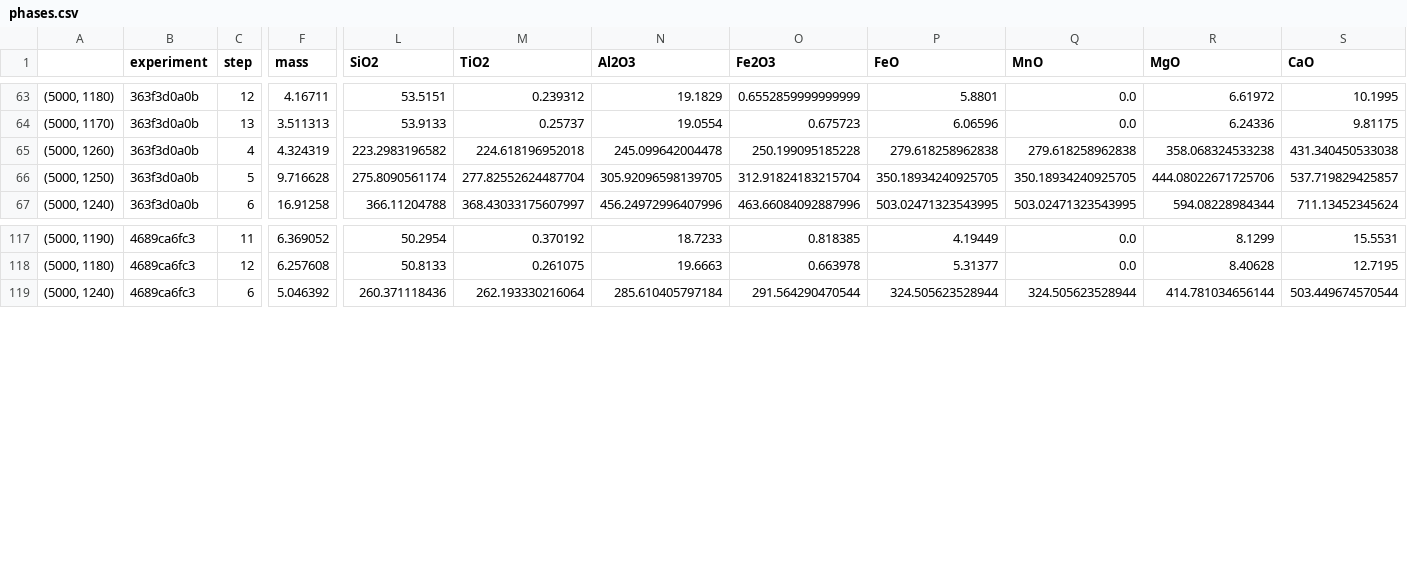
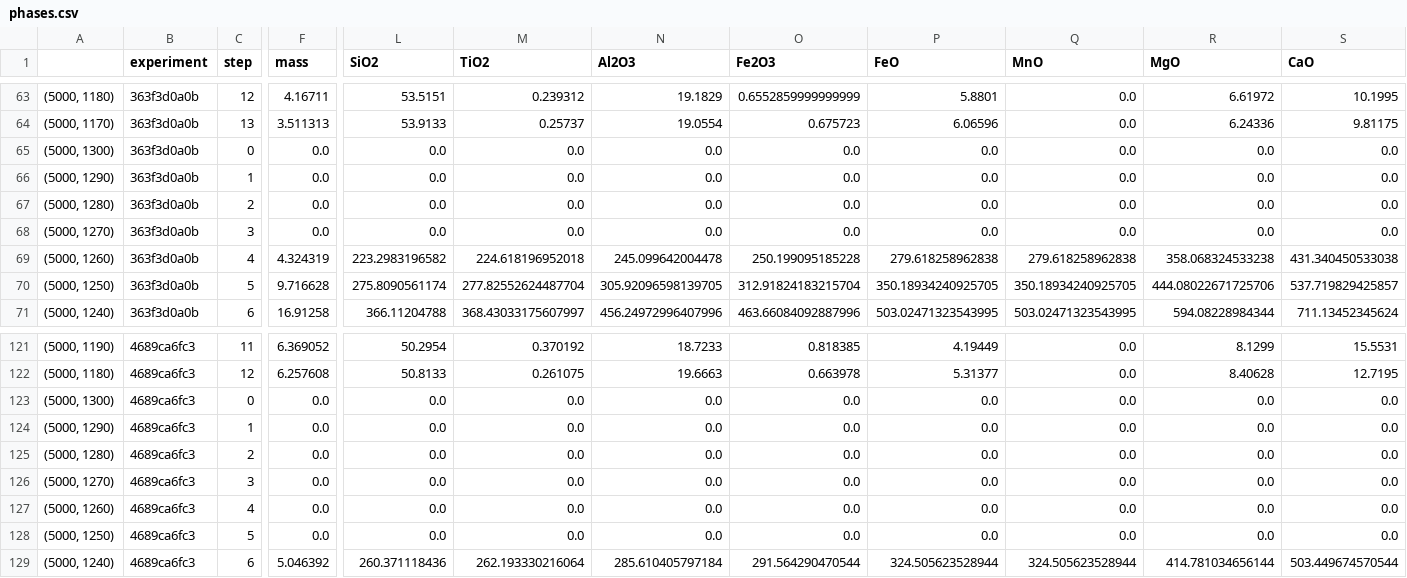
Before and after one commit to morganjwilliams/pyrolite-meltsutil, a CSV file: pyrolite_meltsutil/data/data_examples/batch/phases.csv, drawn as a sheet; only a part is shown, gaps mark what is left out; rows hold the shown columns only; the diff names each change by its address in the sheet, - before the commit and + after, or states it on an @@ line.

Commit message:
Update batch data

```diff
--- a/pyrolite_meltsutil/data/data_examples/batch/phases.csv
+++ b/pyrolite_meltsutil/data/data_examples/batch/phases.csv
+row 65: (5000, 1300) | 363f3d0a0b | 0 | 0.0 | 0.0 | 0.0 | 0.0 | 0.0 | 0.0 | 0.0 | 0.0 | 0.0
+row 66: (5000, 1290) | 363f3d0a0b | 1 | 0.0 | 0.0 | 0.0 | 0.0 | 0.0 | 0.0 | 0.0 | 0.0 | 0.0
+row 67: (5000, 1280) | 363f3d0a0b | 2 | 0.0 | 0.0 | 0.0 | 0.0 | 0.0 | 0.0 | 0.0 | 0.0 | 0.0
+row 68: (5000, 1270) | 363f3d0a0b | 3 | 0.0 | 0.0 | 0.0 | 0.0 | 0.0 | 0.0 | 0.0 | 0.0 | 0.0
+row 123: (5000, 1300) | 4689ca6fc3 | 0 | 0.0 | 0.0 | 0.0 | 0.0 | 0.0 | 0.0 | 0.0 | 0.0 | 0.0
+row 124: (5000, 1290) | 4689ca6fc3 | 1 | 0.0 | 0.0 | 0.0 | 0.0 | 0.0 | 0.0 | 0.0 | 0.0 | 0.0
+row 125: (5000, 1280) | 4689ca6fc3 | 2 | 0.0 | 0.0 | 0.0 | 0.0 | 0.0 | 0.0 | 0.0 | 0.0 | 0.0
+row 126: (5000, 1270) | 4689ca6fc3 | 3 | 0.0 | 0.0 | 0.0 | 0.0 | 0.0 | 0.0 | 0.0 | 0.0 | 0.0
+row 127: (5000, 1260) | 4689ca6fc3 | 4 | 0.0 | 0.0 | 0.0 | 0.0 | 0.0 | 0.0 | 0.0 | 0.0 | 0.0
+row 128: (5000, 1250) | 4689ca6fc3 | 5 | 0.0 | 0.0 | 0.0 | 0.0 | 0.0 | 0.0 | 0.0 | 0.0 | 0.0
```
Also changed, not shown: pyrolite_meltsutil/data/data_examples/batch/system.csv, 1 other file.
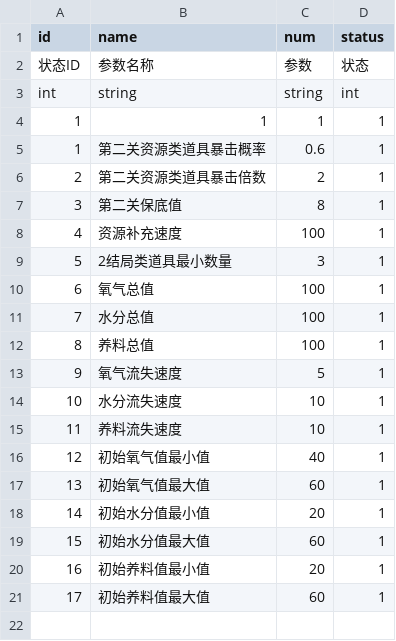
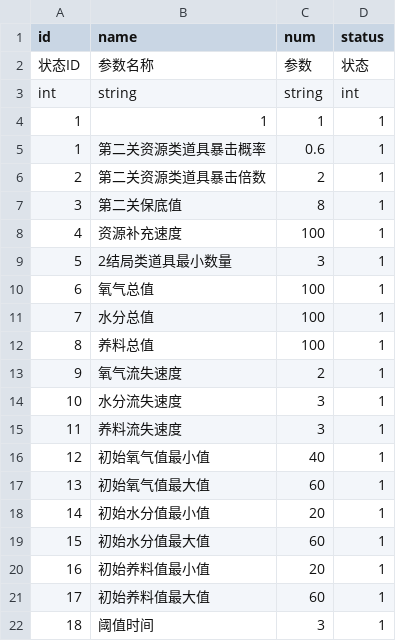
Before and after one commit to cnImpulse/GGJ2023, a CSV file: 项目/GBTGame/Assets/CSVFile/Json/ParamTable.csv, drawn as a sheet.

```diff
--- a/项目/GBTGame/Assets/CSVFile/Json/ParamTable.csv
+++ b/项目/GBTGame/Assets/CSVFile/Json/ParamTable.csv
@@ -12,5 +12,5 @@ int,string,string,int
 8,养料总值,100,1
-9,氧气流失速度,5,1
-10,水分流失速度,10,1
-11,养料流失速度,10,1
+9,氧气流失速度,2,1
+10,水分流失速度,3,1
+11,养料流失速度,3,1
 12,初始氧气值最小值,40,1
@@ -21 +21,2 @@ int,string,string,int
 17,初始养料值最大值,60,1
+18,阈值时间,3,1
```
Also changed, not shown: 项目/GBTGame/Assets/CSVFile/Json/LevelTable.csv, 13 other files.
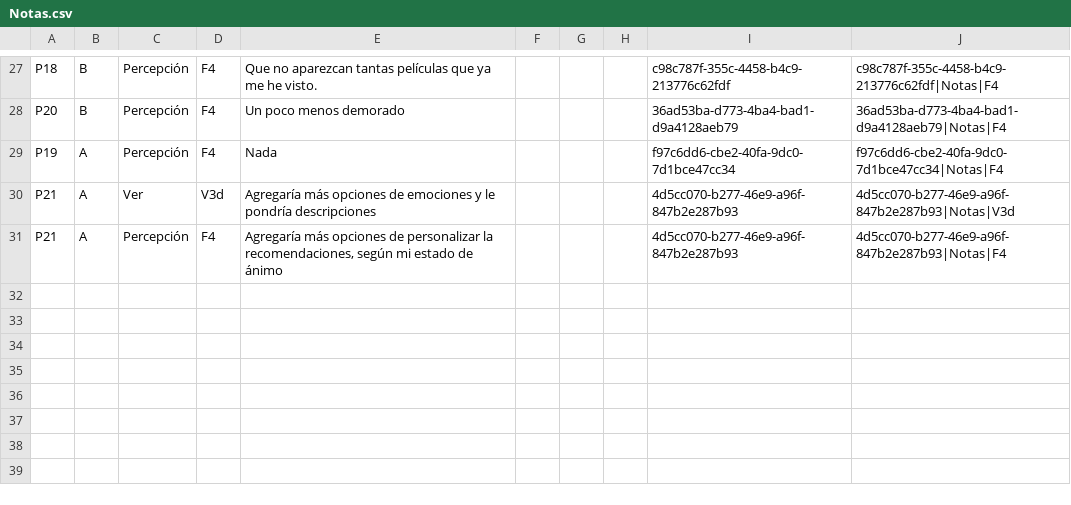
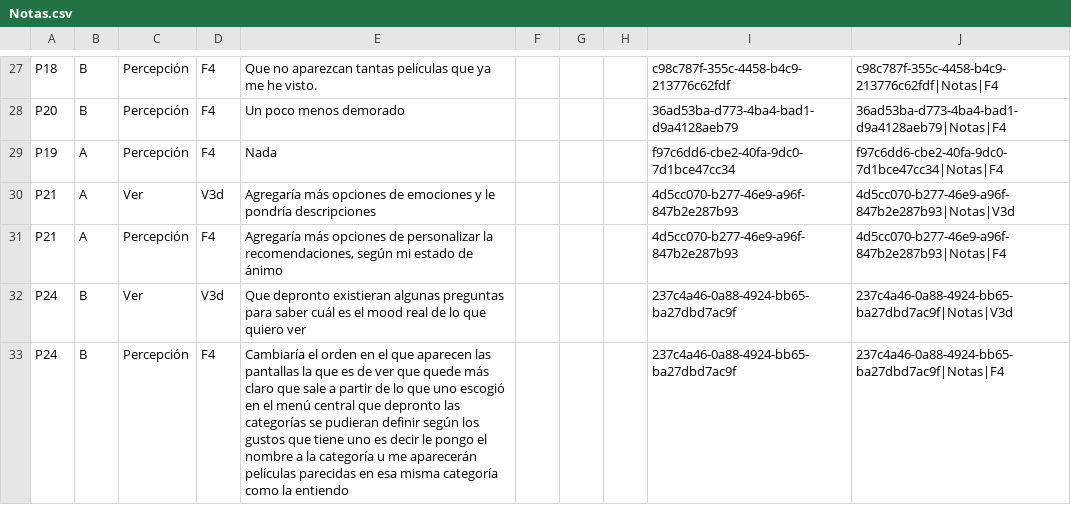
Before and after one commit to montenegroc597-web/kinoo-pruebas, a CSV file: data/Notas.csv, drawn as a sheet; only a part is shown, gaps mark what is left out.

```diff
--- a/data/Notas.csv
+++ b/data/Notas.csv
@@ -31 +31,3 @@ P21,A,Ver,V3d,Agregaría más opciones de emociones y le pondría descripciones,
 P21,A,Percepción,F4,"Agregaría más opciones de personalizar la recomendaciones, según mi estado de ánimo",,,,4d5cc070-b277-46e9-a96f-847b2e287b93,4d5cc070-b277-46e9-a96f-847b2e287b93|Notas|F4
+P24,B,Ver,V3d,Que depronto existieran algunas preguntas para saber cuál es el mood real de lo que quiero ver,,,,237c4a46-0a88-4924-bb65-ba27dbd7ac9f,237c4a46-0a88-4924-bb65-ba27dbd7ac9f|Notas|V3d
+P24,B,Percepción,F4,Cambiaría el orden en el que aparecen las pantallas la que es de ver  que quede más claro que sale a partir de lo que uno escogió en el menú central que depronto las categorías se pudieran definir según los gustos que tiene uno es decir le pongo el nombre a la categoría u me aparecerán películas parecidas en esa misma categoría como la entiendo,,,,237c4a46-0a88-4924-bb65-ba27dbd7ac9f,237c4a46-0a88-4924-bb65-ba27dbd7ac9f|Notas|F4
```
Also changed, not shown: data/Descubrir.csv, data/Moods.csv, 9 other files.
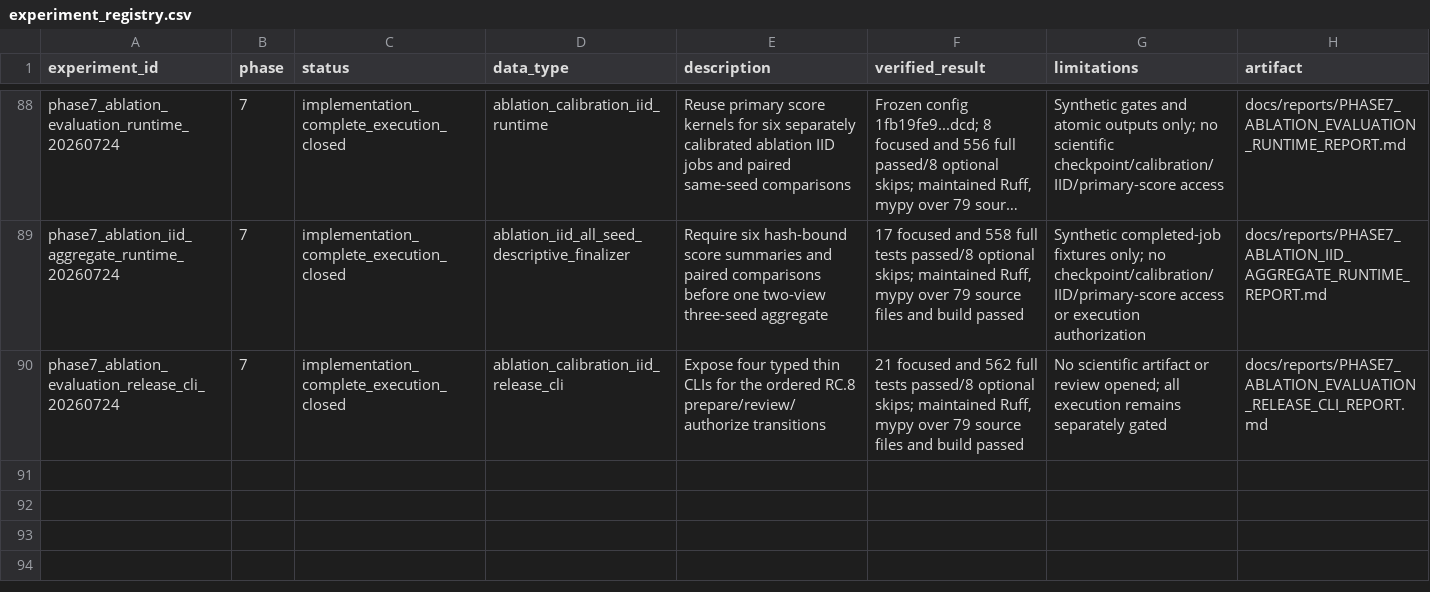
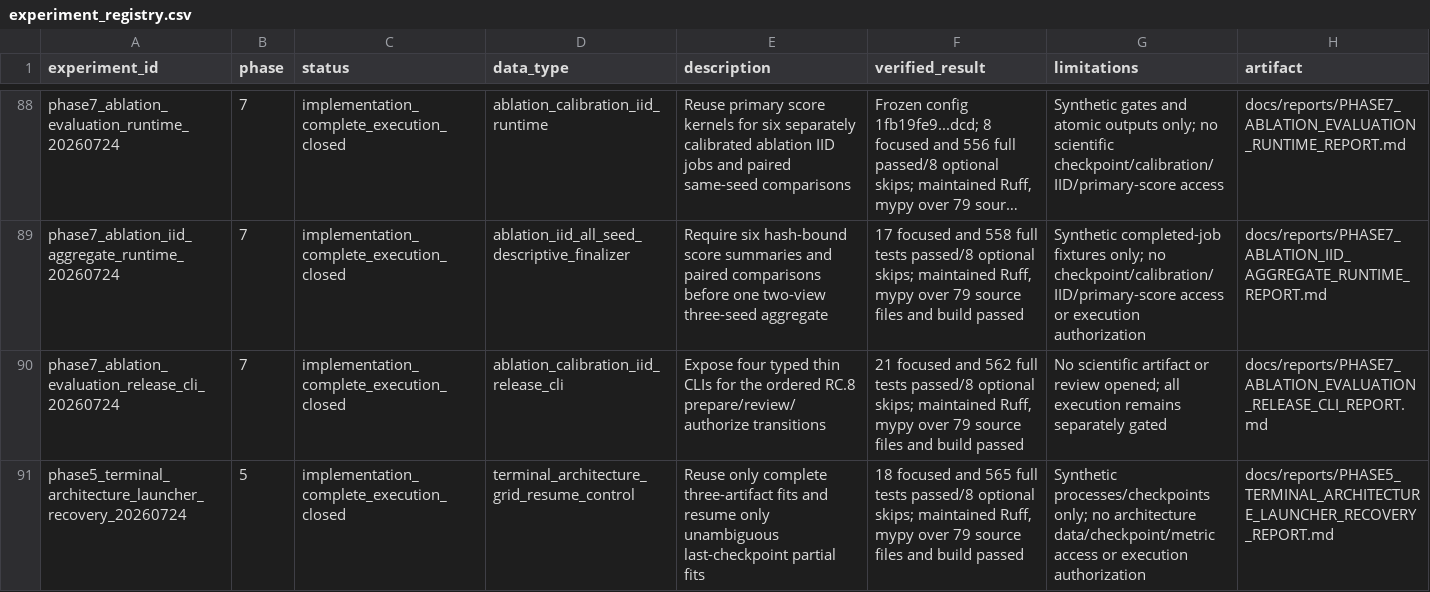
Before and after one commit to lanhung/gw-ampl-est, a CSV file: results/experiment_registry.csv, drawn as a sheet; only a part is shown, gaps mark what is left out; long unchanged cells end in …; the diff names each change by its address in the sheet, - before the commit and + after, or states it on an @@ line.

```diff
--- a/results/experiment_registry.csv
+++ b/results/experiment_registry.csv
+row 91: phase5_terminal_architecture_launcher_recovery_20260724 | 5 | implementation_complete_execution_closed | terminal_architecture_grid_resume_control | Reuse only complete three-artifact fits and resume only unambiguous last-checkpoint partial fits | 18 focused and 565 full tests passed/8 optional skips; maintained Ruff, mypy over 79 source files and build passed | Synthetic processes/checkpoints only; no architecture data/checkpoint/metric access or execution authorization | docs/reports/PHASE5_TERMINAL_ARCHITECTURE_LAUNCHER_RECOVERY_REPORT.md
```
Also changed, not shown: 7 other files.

++++++++++

- _WORK ORDER_
When you reach a picture, pass over it; write out all other material exactly.

- _ANSWER AREA_
Before and after one commit to morganjwilliams/pyrolite-meltsutil, a CSV file: pyrolite_meltsutil/data/data_examples/batch/phases.csv, drawn as a sheet; only a part is shown, gaps mark what is left out; rows hold the shown columns only; the diff names each change by its address in the sheet, - before the commit and + after, or states it on an @@ line.

Commit message:
Update batch data

```diff
--- a/pyrolite_meltsutil/data/data_examples/batch/phases.csv
+++ b/pyrolite_meltsutil/data/data_examples/batch/phases.csv
+row 65: (5000, 1300) | 363f3d0a0b | 0 | 0.0 | 0.0 | 0.0 | 0.0 | 0.0 | 0.0 | 0.0 | 0.0 | 0.0
+row 66: (5000, 1290) | 363f3d0a0b | 1 | 0.0 | 0.0 | 0.0 | 0.0 | 0.0 | 0.0 | 0.0 | 0.0 | 0.0
+row 67: (5000, 1280) | 363f3d0a0b | 2 | 0.0 | 0.0 | 0.0 | 0.0 | 0.0 | 0.0 | 0.0 | 0.0 | 0.0
+row 68: (5000, 1270) | 363f3d0a0b | 3 | 0.0 | 0.0 | 0.0 | 0.0 | 0.0 | 0.0 | 0.0 | 0.0 | 0.0
+row 123: (5000, 1300) | 4689ca6fc3 | 0 | 0.0 | 0.0 | 0.0 | 0.0 | 0.0 | 0.0 | 0.0 | 0.0 | 0.0
+row 124: (5000, 1290) | 4689ca6fc3 | 1 | 0.0 | 0.0 | 0.0 | 0.0 | 0.0 | 0.0 | 0.0 | 0.0 | 0.0
+row 125: (5000, 1280) | 4689ca6fc3 | 2 | 0.0 | 0.0 | 0.0 | 0.0 | 0.0 | 0.0 | 0.0 | 0.0 | 0.0
+row 126: (5000, 1270) | 4689ca6fc3 | 3 | 0.0 | 0.0 | 0.0 | 0.0 | 0.0 | 0.0 | 0.0 | 0.0 | 0.0
+row 127: (5000, 1260) | 4689ca6fc3 | 4 | 0.0 | 0.0 | 0.0 | 0.0 | 0.0 | 0.0 | 0.0 | 0.0 | 0.0
+row 128: (5000, 1250) | 4689ca6fc3 | 5 | 0.0 | 0.0 | 0.0 | 0.0 | 0.0 | 0.0 | 0.0 | 0.0 | 0.0
```
Also changed, not shown: pyrolite_meltsutil/data/data_examples/batch/system.csv, 1 other file.
Before and after one commit to cnImpulse/GGJ2023, a CSV file: 项目/GBTGame/Assets/CSVFile/Json/ParamTable.csv, drawn as a sheet.

```diff
--- a/项目/GBTGame/Assets/CSVFile/Json/ParamTable.csv
+++ b/项目/GBTGame/Assets/CSVFile/Json/ParamTable.csv
@@ -12,5 +12,5 @@ int,string,string,int
 8,养料总值,100,1
-9,氧气流失速度,5,1
-10,水分流失速度,10,1
-11,养料流失速度,10,1
+9,氧气流失速度,2,1
+10,水分流失速度,3,1
+11,养料流失速度,3,1
 12,初始氧气值最小值,40,1
@@ -21 +21,2 @@ int,string,string,int
 17,初始养料值最大值,60,1
+18,阈值时间,3,1
```
Also changed, not shown: 项目/GBTGame/Assets/CSVFile/Json/LevelTable.csv, 13 other files.
Before and after one commit to montenegroc597-web/kinoo-pruebas, a CSV file: data/Notas.csv, drawn as a sheet; only a part is shown, gaps mark what is left out.

```diff
--- a/data/Notas.csv
+++ b/data/Notas.csv
@@ -31 +31,3 @@ P21,A,Ver,V3d,Agregaría más opciones de emociones y le pondría descripciones,
 P21,A,Percepción,F4,"Agregaría más opciones de personalizar la recomendaciones, según mi estado de ánimo",,,,4d5cc070-b277-46e9-a96f-847b2e287b93,4d5cc070-b277-46e9-a96f-847b2e287b93|Notas|F4
+P24,B,Ver,V3d,Que depronto existieran algunas preguntas para saber cuál es el mood real de lo que quiero ver,,,,237c4a46-0a88-4924-bb65-ba27dbd7ac9f,237c4a46-0a88-4924-bb65-ba27dbd7ac9f|Notas|V3d
+P24,B,Percepción,F4,Cambiaría el orden en el que aparecen las pantallas la que es de ver  que quede más claro que sale a partir de lo que uno escogió en el menú central que depronto las categorías se pudieran definir según los gustos que tiene uno es decir le pongo el nombre a la categoría u me aparecerán películas parecidas en esa misma categoría como la entiendo,,,,237c4a46-0a88-4924-bb65-ba27dbd7ac9f,237c4a46-0a88-4924-bb65-ba27dbd7ac9f|Notas|F4
```
Also changed, not shown: data/Descubrir.csv, data/Moods.csv, 9 other files.
Before and after one commit to lanhung/gw-ampl-est, a CSV file: results/experiment_registry.csv, drawn as a sheet; only a part is shown, gaps mark what is left out; long unchanged cells end in …; the diff names each change by its address in the sheet, - before the commit and + after, or states it on an @@ line.

```diff
--- a/results/experiment_registry.csv
+++ b/results/experiment_registry.csv
+row 91: phase5_terminal_architecture_launcher_recovery_20260724 | 5 | implementation_complete_execution_closed | terminal_architecture_grid_resume_control | Reuse only complete three-artifact fits and resume only unambiguous last-checkpoint partial fits | 18 focused and 565 full tests passed/8 optional skips; maintained Ruff, mypy over 79 source files and build passed | Synthetic processes/checkpoints only; no architecture data/checkpoint/metric access or execution authorization | docs/reports/PHASE5_TERMINAL_ARCHITECTURE_LAUNCHER_RECOVERY_REPORT.md
```
Also changed, not shown: 7 other files.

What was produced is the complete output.